A reader replied to our post on the underestimated tax penalty from a couple of days ago indicating that they would rather pay the penalty since the penalty is less than the interest they would owe if they borrowed the money to pay the estimates.
This may have been true a few years ago when the penalty rate was very low, however, the current penalty rate (really an interest charge) is at 6%. This penalty is also non-deductible so if a taxpayer is in a combined 25% federal and state tax rate, it equates to a rate closer to 8%.
I am fairly certain that most of our farmers do not pay interest at anywhere near 8% on their short-term borrowings. Therefore, it may make sense to pay the estimated taxes in today's tax environment.
Remember, if you do qualify as a farmer, you only pay one estimated tax payment on January 15 and then you do not have to file and pay until April 15. In most cases, this will be a better economic decision than trying to file and pay by March 1. Plus if you are a member of any outside partnership or S corporation, getting your k-1 before March 1 can be very difficult.
Farmers with very low estimated tax requirements may want to skip the estimates if the penalty is very low.

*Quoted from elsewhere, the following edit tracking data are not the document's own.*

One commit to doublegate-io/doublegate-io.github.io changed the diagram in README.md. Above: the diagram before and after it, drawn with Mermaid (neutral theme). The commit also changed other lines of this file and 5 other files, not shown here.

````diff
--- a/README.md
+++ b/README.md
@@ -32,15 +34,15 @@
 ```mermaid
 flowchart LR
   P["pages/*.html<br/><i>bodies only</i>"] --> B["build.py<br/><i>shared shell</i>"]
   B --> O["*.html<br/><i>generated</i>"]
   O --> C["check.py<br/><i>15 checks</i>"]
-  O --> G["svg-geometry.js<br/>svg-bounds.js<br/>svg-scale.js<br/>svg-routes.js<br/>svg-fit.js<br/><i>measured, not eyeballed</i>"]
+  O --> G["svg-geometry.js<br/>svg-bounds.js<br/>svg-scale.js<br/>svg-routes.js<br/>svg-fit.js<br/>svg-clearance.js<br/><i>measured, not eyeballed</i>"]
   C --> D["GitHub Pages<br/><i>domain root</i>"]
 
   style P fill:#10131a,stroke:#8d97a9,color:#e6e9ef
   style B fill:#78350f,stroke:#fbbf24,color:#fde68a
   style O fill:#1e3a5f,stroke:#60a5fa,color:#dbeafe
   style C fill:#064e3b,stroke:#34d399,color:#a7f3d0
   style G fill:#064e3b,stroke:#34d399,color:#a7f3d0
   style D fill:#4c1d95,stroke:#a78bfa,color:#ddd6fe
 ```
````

For example, assume a farmer's 2018 tax liability was $1,200. He expects to owe about $50,000 for his 2019 tax filing. If he waits to pay this tax until April 15, his penalty for paying estimated taxes is about $36 ($1,200 X 6% times 50%). At that amount, it may not be worth the hassle of trying to file and pay by March 1, plus the time value of money on making the $50,000 payment on March 1 is about $370 (assuming 6% interest for 45 days). Remember, the penalty is only on the $1,200 2018 tax not the $50,000 owed for 2019.